Digitisation at Damen Shipyards:


Read article

Damen Shipyards is working intensively together with partners and clients to digitise and develop smart vessels. Toine Cleophas talked about the challenges and the key to success: ‘Technology gives the push, but people need to make it work.’

As Research Manager at Damen Shipyards in Gorinchem, Cleophas is spearheading ‘Damen Digital’. This programme was established from the ambition to enable remote monitoring of vessels built by Damen. ‘Clients asked for this, but it was also interesting for us to use data to improve our vessel designs. We build some 150 small and larger vessels every year: from fishing boats to luxury yachts and frigates, as well as offshore vessels, tugboats, ferries and work boats.’

With a multidisciplinary team, we compared various technology providers


Multi-disciplinary team
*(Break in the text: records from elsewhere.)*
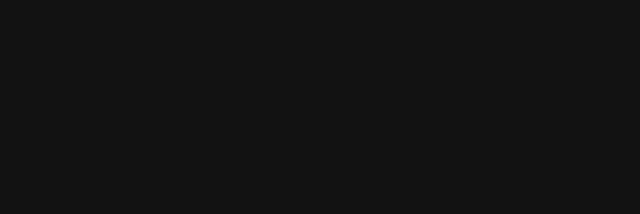
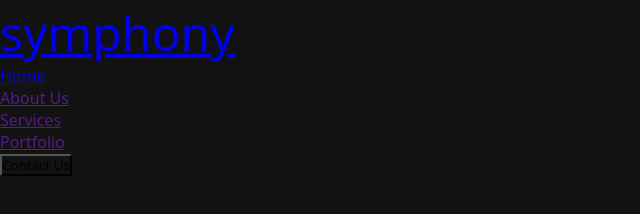
Before and after one commit to syifaulqolbii/symphony, a plain HTML site: page index.html in a window 1280 px wide. Shown: the whole page, without its empty margins (0-640 px from the left). Drawn offline with Linux system fonts and the light colour scheme.

Commit message:
add template

```diff
--- a/index.html
+++ b/index.html
@@ -4,8 +4,38 @@
     <meta charset="UTF-8" />
     <meta http-equiv="X-UA-Compatible" content="IE=edge" />
     <meta name="viewport" content="width=device-width, initial-scale=1.0" />
+    <!-- Font Awesome -->
+    <link
+      rel="stylesheet"
+      href="https://cdnjs.cloudflare.com/ajax/libs/font-awesome/6.3.0/css/all.min.css"
+      integrity="sha512-SzlrxWUlpfuzQ+pcUCosxcglQRNAq/DZjVsC0lE40xsADsfeQoEypE+enwcOiGjk/bSuGGKHEyjSoQ1zVisanQ=="
+      crossorigin="anonymous"
+      referrerpolicy="no-referrer"
+    />
+
     <link rel="stylesheet" href="style.css" />
-    <title>Symphony</title>
+    <title>Symphony | Elevate Your Product With Us</title>
   </head>
-  <body></body>
+  <body>
+    <!-- Header section start -->
+    <section class="header">
+      <header class="container">
+        <div class="navbar">
+          <div class="logo">
+            <a href="index.html">symphony</a>
+          </div>
+          <nav>
+            <ul id="MenuItems">
+              <li><a href="index.html">Home</a></li>
+              <li><a href="">About Us</a></li>
+              <li><a href="">Services</a></li>
+              <li><a href="">Portfolio</a></li>
+            </ul>
+          </nav>
+          <button>Contact Us</button>
+        </div>
+      </header>
+    </section>
+    <!-- header section end -->
+  </body>
 </html>
--- a/style.css
+++ b/style.css
@@ -1,3 +1,25 @@
-body {
+* {
+  margin: 0;
+  padding: 0;
+  box-sizing: border-box;
+  scroll-behavior: smooth;
+  font-family: system-ui, -apple-system, BlinkMacSystemFont, "Segoe UI", Roboto,
+    Oxygen, Ubuntu, Cantarell, "Open Sans", "Helvetica Neue", sans-serif;
   background-color: #121212;
 }
+
+:root {
+  --color-primary: #121212;
+  --color-secondary: #fe7d32;
+  --color-white: #fafafa;
+  --font-heading: "Armor Piercing", sans-serif;
+  --font-body: "Prompt", sans-serif;
+  --font-logo: "The Bold Font", sans-serif;
+}
+
+.logo {
+  font-size: 48px;
+  font-family: var(--font-logo);
+  color: #fafafa;
+  text-decoration: none;
+}
```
‘For a few years now, shipping companies have shown increasing interest in vessel tracking; to monitor remotely where their vessels are and what they’re doing. We have investigated the technologies that are available for this. This was new territory for us since, as ship builders, we are traditionally not IT experts. With a multidisciplinary team, we compared various technology providers. Data networks already exist on board vessels; for instance, from the engine room to the bridge. The captain can monitor the engine and other components and respond to alerts. For example on an average tug there are some 6,000 information points already available on the bridge. We wanted to be able to send these data quickly and securely via ethernet to the shore. These data need to be compressed, as data transfer at sea is expensive.’

Cloud solution

Damen developed a cloud solution based on Microsoft Azure, which is used frequently in the maritime world. ‘As well as data storage, a cloud solution offers software packages for visualisation; this made this a preferred choice above a data service solution at our office.’ The ship builder has now equipped some 60 vessels with this Connected Vessel Application; a modular design with a high level of standardisation that makes it easy to manage. The advantages for clients go beyond maintenance and fuel savings. ‘Shipping companies use the application to deploy their fleet more efficiently. A tugboat receives a fee for every escort job it performs. If you have greater insight into your tugboats’ locations, you can take on more jobs. One additional tug operation is worth more than a 10% saving in fuel consumption.’

We wanted to be able to share data widely and be able to add new functionalities quickly

Open platform

Data offer insights that are not only interesting for vessel owners and to Damen itself. Engine builders and other suppliers can also use these data to optimise their products. Port authorities use data to make their processes more efficient. In short, the win-win possibilities are huge. ‘That’s why it was important for us to work with open technology to which products from various brands can be connected. We wanted to be able to share data widely and be able to add new functionalities quickly. A pitfall of these kinds of projects is selecting a technology provider whose solution is too narrow.’

Data ownership

Damen makes careful contractual agreements about data processing. ‘All data are in the first instance owned by the shipowner and are not shared with anyone without the shipowner’s permission. Most of our vessels are ‘ready for monitoring’. We deliver the data availability as a service. This means that we manage the data configuration, collection, processing, connectivity, storage and even analytics. We may even manage the monitoring software applications of third parties which run on top of the data.’


Industry standard

Other shipyards are also showing interest in the solution developed by Damen. ‘We aim to develop our solution as an industry standard within EuroYards, a cooperation of Europe’s seven biggest shipyards. A project is initiated to facilitate this and goes with the name of CodeKilo. After all, as shipyards we’re not competing to obtain data, rather we’re competing on using these to build better vessels and services.’

Autonomous sailing

The smarter ports become, the higher the requirements placed on vessel communication capacity. Damen is working on digitisation together with several companies and organisations, including port authorities. Patrol vessel RPA3, which was built by Damen, is currently being used for experimental purposes within the port area with respect to sensor technology and autonomous sailing. These type of developments have really taken off in recent years. In Norway, which is a leader in this area, fully automated freight vessels have been sailing along the coast for some 1.5 years. ‘The technology for autonomous sailing is getting cheaper all the time. Things are moving particularly fast in the engine room and on the bridge. Berthing is still a challenge. We’ll still need deckhands for this in the coming years to this job which poses quite some safety risks.’


The key to success? ‘Collaboration to Win instead of Competition to Win. A partnership model in which all those involved are not thinking first and foremost about their current earning models, but about the earning models of tomorrow. A model within which parties are prepared to share data, because protectionism simply leads to stagnation in our current digital age. Only those who are open will be able to progress.’ This is resulting in a change in mentality, also at Damen: ‘Traditionally, we have been used to view the building of a vessel as a project. Now, it is a service, in which we start long-term relationships with our clients. You need to keep on investing in such relationships. This attitude is tremendously important to the success of the process. Technology gives the push, but people need to make it work.’


Find out with the digital quickscan

Start scan


Your name

Your e-mail

Name receiver

E-mail address receiver

Your message